__Problem details__: Note each line of the entries that includes "axios". Then copy those lines.

__Raw data__:
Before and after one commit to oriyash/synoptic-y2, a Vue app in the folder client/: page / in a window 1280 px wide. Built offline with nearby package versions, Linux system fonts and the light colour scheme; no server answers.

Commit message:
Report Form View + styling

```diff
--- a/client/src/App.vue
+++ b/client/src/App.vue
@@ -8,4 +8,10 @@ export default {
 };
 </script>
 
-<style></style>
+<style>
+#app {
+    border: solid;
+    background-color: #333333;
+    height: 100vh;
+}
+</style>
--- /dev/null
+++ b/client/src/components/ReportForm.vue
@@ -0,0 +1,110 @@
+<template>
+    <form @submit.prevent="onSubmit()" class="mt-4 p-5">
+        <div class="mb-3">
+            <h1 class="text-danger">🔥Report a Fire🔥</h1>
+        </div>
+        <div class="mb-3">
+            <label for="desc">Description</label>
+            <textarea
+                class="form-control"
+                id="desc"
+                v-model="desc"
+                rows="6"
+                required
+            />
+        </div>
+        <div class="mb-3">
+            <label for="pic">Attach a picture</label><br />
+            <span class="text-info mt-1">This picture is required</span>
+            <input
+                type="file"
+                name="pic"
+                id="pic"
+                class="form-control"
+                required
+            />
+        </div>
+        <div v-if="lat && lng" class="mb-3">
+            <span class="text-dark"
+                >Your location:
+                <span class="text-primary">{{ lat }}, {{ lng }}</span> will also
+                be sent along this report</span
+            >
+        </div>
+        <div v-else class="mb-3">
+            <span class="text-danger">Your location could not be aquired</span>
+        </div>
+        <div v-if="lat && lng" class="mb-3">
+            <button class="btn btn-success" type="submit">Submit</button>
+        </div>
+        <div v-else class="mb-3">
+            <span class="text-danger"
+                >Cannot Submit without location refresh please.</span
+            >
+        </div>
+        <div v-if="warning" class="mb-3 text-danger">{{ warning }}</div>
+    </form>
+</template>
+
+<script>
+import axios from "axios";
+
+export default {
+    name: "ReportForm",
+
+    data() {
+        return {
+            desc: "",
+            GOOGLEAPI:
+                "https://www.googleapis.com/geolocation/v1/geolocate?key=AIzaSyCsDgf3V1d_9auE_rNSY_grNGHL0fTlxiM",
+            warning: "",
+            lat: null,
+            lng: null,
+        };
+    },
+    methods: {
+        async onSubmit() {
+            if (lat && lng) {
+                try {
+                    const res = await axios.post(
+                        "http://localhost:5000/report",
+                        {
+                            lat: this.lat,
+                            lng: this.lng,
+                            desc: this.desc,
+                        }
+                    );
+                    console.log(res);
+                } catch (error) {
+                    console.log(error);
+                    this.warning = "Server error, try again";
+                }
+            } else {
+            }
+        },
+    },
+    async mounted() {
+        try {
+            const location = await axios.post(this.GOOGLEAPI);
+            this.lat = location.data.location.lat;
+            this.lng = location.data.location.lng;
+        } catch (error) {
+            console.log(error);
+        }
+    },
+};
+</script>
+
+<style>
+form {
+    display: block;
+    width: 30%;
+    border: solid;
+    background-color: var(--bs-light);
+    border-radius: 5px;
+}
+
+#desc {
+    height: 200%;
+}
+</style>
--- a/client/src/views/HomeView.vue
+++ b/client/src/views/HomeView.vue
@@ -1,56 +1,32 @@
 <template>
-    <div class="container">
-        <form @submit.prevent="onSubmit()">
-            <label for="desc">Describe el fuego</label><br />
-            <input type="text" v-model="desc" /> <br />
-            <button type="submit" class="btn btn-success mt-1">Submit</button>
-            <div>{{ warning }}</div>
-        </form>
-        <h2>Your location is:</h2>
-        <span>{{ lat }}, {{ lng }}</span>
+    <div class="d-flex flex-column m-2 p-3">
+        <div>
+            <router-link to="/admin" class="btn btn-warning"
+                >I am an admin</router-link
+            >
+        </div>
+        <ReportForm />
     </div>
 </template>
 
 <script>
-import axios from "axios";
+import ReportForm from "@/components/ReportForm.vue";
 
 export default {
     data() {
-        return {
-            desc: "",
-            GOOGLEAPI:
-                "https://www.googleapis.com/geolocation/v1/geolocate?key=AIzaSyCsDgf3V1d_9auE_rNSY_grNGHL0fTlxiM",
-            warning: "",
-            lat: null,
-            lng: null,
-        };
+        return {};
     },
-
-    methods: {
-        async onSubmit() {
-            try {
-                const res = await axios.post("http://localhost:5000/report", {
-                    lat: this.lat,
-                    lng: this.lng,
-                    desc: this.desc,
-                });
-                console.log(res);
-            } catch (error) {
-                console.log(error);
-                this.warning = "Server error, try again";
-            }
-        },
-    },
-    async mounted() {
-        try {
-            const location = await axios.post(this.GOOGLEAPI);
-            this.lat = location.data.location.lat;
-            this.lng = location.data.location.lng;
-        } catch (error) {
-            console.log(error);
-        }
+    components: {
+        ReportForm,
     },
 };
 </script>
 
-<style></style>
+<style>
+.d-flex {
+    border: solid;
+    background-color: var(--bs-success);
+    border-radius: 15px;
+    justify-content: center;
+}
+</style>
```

__Reply to the exercise__:
+import axios from "axios";
+                    const res = await axios.post(
+            const location = await axios.post(this.GOOGLEAPI);
-import axios from "axios";
-                const res = await axios.post("http://localhost:5000/report", {
-            const location = await axios.post(this.GOOGLEAPI);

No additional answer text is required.